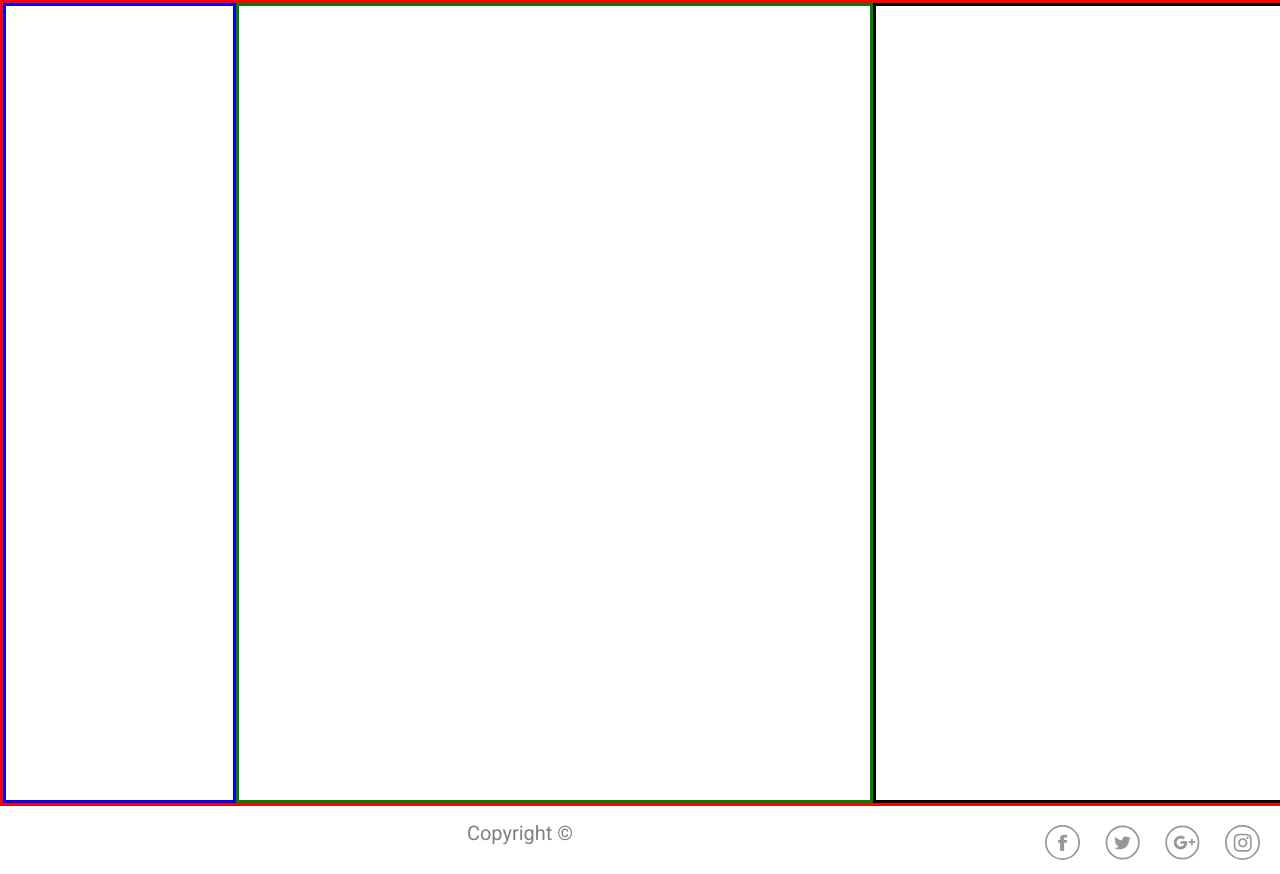
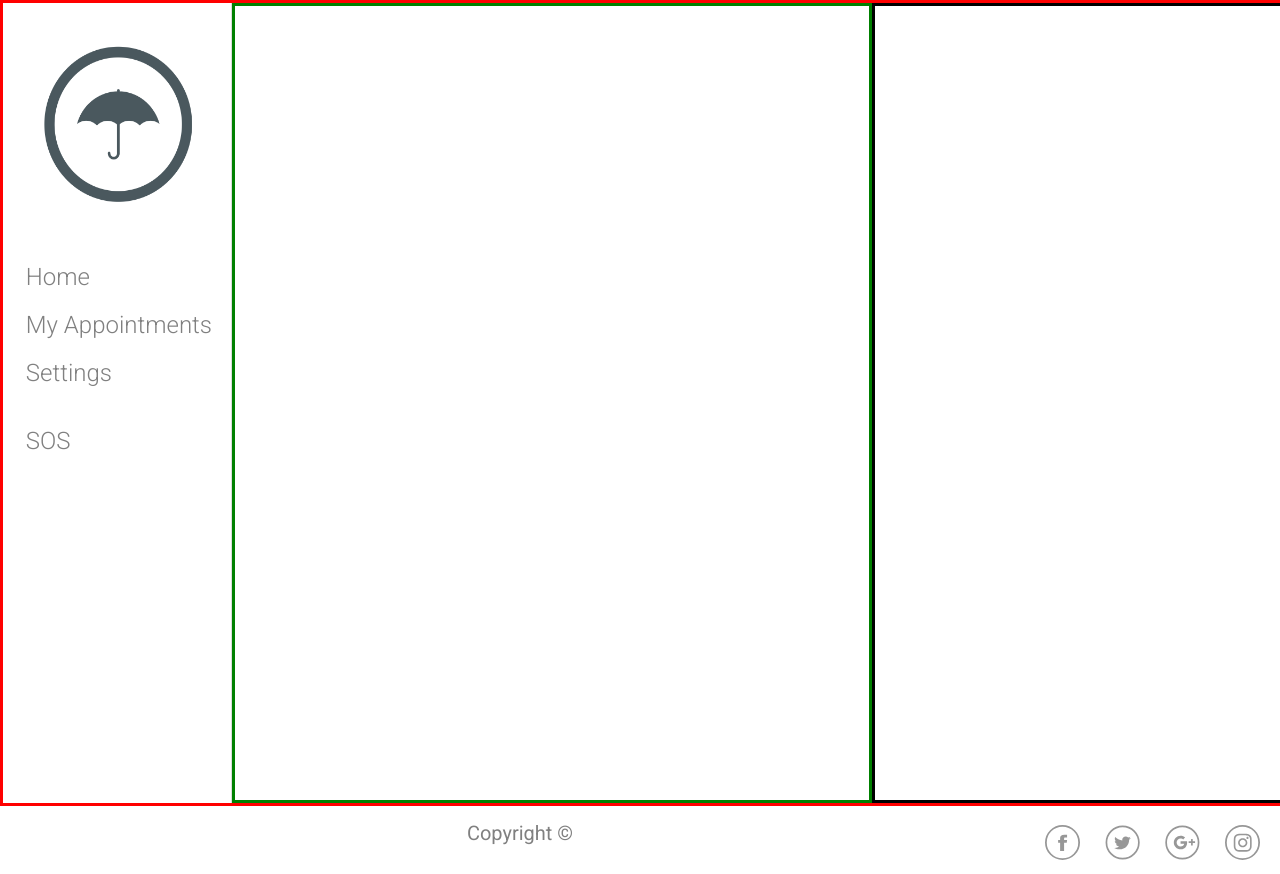
Before and after one commit to Nadyvel/deep-trust, a React (Create React App) app in the folder frontend/: page /psychologist/me in a window 1280 px wide. Built offline with nearby package versions, Linux system fonts and the light colour scheme.

Commit message:
Added retrieving of PsychologistProfile of self in the backend.

```diff
--- /dev/null
+++ b/frontend/src/components/PsychologistProfile/PsychologistInformation/PsychologistInformation.js
@@ -0,0 +1,23 @@
+import React from 'react'
+import { Link, withRouter } from 'react-router-dom'
+import { connect } from 'react-redux'
+
+const PsychologistInformation = (props) => {
+    console.log('props', props)
+    return (
+        <div className='user-image-and-description-container'>
+                <div className='user-image-container'>
+                    {/* <img src={props.userProfile.image} className='user-image' alt='user-image'/> */}
+                </div>
+            </div>
+    )
+}
+
+const mapStateToProps = (state, props) => {
+    console.log('state: ', state)
+    return {
+
+    }
+}
+
+export default connect(mapStateToProps)(withRouter(PsychologistInformation))
--- /dev/null
+++ b/frontend/src/components/PsychologistProfile/PsychologistMenuNav/PsychologistMenuNav.js
@@ -0,0 +1,46 @@
+import React from 'react'
+import {Link, withRouter} from "react-router-dom";
+
+import logo from '../../images/wcs-umbrella-icon-grey.png'
+
+const PsychologistMenuNav = (props) => {
+
+    const PathName=props.location.pathname
+    return (
+        <>
+        <div className='logo-container'>
+            <img src={logo} alt='logo' className='user-profile-logo'/>
+        </div>
+
+        <div className="menu-nav-items">
+            <div className={PathName.includes('home')? 'psychologist-menu-profile-button-clicked': 'psychologist-menu-profile-button-unclicked'}>
+                <Link to={`/`} style={{textDecoration: 'none',}}>
+                    <h2 className='psychologist-page-links'>Home</h2>
+                </Link>
+            </div>
+
+            <div className={PathName.includes('bookings')? 'psychologist-menu-profile-button-clicked': 'psychologist-menu-profile-button-unclicked'}>
+                <Link to={`/psychologist/my/appointments`} style={{textDecoration: 'none',}}>
+                    <h2 className='psychologist-page-links'>My Appointments</h2>
+                </Link>
+            </div>
+
+            <div className={PathName.includes('update')? 'psychologist-menu-profile-button-clicked': 'psychologist-menu-profile-button-unclicked'}>
+                <Link to={`/psychologist/my/update`} style={{textDecoration: 'none',}}>
+                    <h2 className='psychologist-page-links'>Settings</h2>
+                </Link>
+            </div>
+        </div>
+
+        <div className='sos-link-container'>
+            <div className={PathName.includes('sos')? 'psychologist-menu-profile-button-clicked': 'psychologist-menu-profile-button-unclicked'}>
+                <Link to={`/sos`} style={{textDecoration: 'none',}} >
+                    <h2 className='psychologist-sos-link'>SOS</h2>
+                </Link>
+            </div>
+        </div>
+        </>
+    )
+}
+
+export default withRouter(PsychologistMenuNav)
--- a/frontend/src/components/PsychologistProfile/PsychologistProfile.js
+++ b/frontend/src/components/PsychologistProfile/PsychologistProfile.js
@@ -1,11 +1,19 @@
 import React from 'react'
 import './PsychologistProfile.scss'
+import {Link, Route, Switch, withRouter} from "react-router-dom";
+
+import logo from '../images/wcs-umbrella-icon-grey.png'
+
+import PsychologistMenuNav from './PsychologistMenuNav/PsychologistMenuNav'
+import PsychologistInformation from './PsychologistInformation/PsychologistInformation'
 
 const PsychologistProfile = (props) => {
+
     return (
         <div className='psychologist-profile-component'>
+
             <div className='psychologist-menu-nav-container'>
-
+                <PsychologistMenuNav />
             </div>
 
             <div className='psychologist-menu-content-container'>
@@ -13,10 +21,10 @@ const PsychologistProfile = (props) => {
             </div>
 
             <div className='psychologist-information-container'>
-
+                <PsychologistInformation />
             </div>
         </div>
     )
 }
 
-export default PsychologistProfile
+export default withRouter(PsychologistProfile)
--- a/frontend/src/components/PsychologistProfile/PsychologistProfile.scss
+++ b/frontend/src/components/PsychologistProfile/PsychologistProfile.scss
@@ -7,7 +7,24 @@
 
     .psychologist-menu-nav-container {
         width: 18%;
-        border: solid blue;
+        border-right: 1px solid gainsboro;
+        display: flex;
+        flex-direction: column;
+
+        .menu-nav-items {
+            margin-left: 10%;
+
+            .psychologist-page-links{
+                color: grey;
+                font-weight: lighter;
+            }
+        }
+
+        .psychologist-sos-link{
+            color: grey;
+            font-weight: lighter;
+            margin-left: 10%;
+        }
     }
 
     .psychologist-menu-content-container {
--- a/frontend/src/store/action/psychologistsAction.js
+++ b/frontend/src/store/action/psychologistsAction.js
@@ -14,3 +14,13 @@ export const psychologistsAction = () => async (dispatch, getState) => {
     }
     dispatch(action)
 };
+
+export const PsychologistProfileAction = () => async (dispatch, getState) => {
+    const headers = new Headers({})
+    const config = {
+        method: 'GET',
+        headers: headers
+    }
+
+    const response = await fetch('')
+}
```
Also changed, not shown: frontend/src/components/PsychologistProfile/PsychologistMenuNav/PsychologistMenuNav.scss (added), 2 other files (tests, documents, lock files or other folders).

● ● ● ● ●

WORK TO BE COMPLETED. Give the entries again without a single change, but with no pictures.

TASK RESPONSE.
Before and after one commit to Nadyvel/deep-trust, a React (Create React App) app in the folder frontend/: page /psychologist/me in a window 1280 px wide. Built offline with nearby package versions, Linux system fonts and the light colour scheme.

Commit message:
Added retrieving of PsychologistProfile of self in the backend.

```diff
--- /dev/null
+++ b/frontend/src/components/PsychologistProfile/PsychologistInformation/PsychologistInformation.js
@@ -0,0 +1,23 @@
+import React from 'react'
+import { Link, withRouter } from 'react-router-dom'
+import { connect } from 'react-redux'
+
+const PsychologistInformation = (props) => {
+    console.log('props', props)
+    return (
+        <div className='user-image-and-description-container'>
+                <div className='user-image-container'>
+                    {/* <img src={props.userProfile.image} className='user-image' alt='user-image'/> */}
+                </div>
+            </div>
+    )
+}
+
+const mapStateToProps = (state, props) => {
+    console.log('state: ', state)
+    return {
+
+    }
+}
+
+export default connect(mapStateToProps)(withRouter(PsychologistInformation))
--- /dev/null
+++ b/frontend/src/components/PsychologistProfile/PsychologistMenuNav/PsychologistMenuNav.js
@@ -0,0 +1,46 @@
+import React from 'react'
+import {Link, withRouter} from "react-router-dom";
+
+import logo from '../../images/wcs-umbrella-icon-grey.png'
+
+const PsychologistMenuNav = (props) => {
+
+    const PathName=props.location.pathname
+    return (
+        <>
+        <div className='logo-container'>
+            <img src={logo} alt='logo' className='user-profile-logo'/>
+        </div>
+
+        <div className="menu-nav-items">
+            <div className={PathName.includes('home')? 'psychologist-menu-profile-button-clicked': 'psychologist-menu-profile-button-unclicked'}>
+                <Link to={`/`} style={{textDecoration: 'none',}}>
+                    <h2 className='psychologist-page-links'>Home</h2>
+                </Link>
+            </div>
+
+            <div className={PathName.includes('bookings')? 'psychologist-menu-profile-button-clicked': 'psychologist-menu-profile-button-unclicked'}>
+                <Link to={`/psychologist/my/appointments`} style={{textDecoration: 'none',}}>
+                    <h2 className='psychologist-page-links'>My Appointments</h2>
+                </Link>
+            </div>
+
+            <div className={PathName.includes('update')? 'psychologist-menu-profile-button-clicked': 'psychologist-menu-profile-button-unclicked'}>
+                <Link to={`/psychologist/my/update`} style={{textDecoration: 'none',}}>
+                    <h2 className='psychologist-page-links'>Settings</h2>
+                </Link>
+            </div>
+        </div>
+
+        <div className='sos-link-container'>
+            <div className={PathName.includes('sos')? 'psychologist-menu-profile-button-clicked': 'psychologist-menu-profile-button-unclicked'}>
+                <Link to={`/sos`} style={{textDecoration: 'none',}} >
+                    <h2 className='psychologist-sos-link'>SOS</h2>
+                </Link>
+            </div>
+        </div>
+        </>
+    )
+}
+
+export default withRouter(PsychologistMenuNav)
--- a/frontend/src/components/PsychologistProfile/PsychologistProfile.js
+++ b/frontend/src/components/PsychologistProfile/PsychologistProfile.js
@@ -1,11 +1,19 @@
 import React from 'react'
 import './PsychologistProfile.scss'
+import {Link, Route, Switch, withRouter} from "react-router-dom";
+
+import logo from '../images/wcs-umbrella-icon-grey.png'
+
+import PsychologistMenuNav from './PsychologistMenuNav/PsychologistMenuNav'
+import PsychologistInformation from './PsychologistInformation/PsychologistInformation'
 
 const PsychologistProfile = (props) => {
+
     return (
         <div className='psychologist-profile-component'>
+
             <div className='psychologist-menu-nav-container'>
-
+                <PsychologistMenuNav />
             </div>
 
             <div className='psychologist-menu-content-container'>
@@ -13,10 +21,10 @@ const PsychologistProfile = (props) => {
             </div>
 
             <div className='psychologist-information-container'>
-
+                <PsychologistInformation />
             </div>
         </div>
     )
 }
 
-export default PsychologistProfile
+export default withRouter(PsychologistProfile)
--- a/frontend/src/components/PsychologistProfile/PsychologistProfile.scss
+++ b/frontend/src/components/PsychologistProfile/PsychologistProfile.scss
@@ -7,7 +7,24 @@
 
     .psychologist-menu-nav-container {
         width: 18%;
-        border: solid blue;
+        border-right: 1px solid gainsboro;
+        display: flex;
+        flex-direction: column;
+
+        .menu-nav-items {
+            margin-left: 10%;
+
+            .psychologist-page-links{
+                color: grey;
+                font-weight: lighter;
+            }
+        }
+
+        .psychologist-sos-link{
+            color: grey;
+            font-weight: lighter;
+            margin-left: 10%;
+        }
     }
 
     .psychologist-menu-content-container {
--- a/frontend/src/store/action/psychologistsAction.js
+++ b/frontend/src/store/action/psychologistsAction.js
@@ -14,3 +14,13 @@ export const psychologistsAction = () => async (dispatch, getState) => {
     }
     dispatch(action)
 };
+
+export const PsychologistProfileAction = () => async (dispatch, getState) => {
+    const headers = new Headers({})
+    const config = {
+        method: 'GET',
+        headers: headers
+    }
+
+    const response = await fetch('')
+}
```
Also changed, not shown: frontend/src/components/PsychologistProfile/PsychologistMenuNav/PsychologistMenuNav.scss (added), 2 other files (tests, documents, lock files or other folders).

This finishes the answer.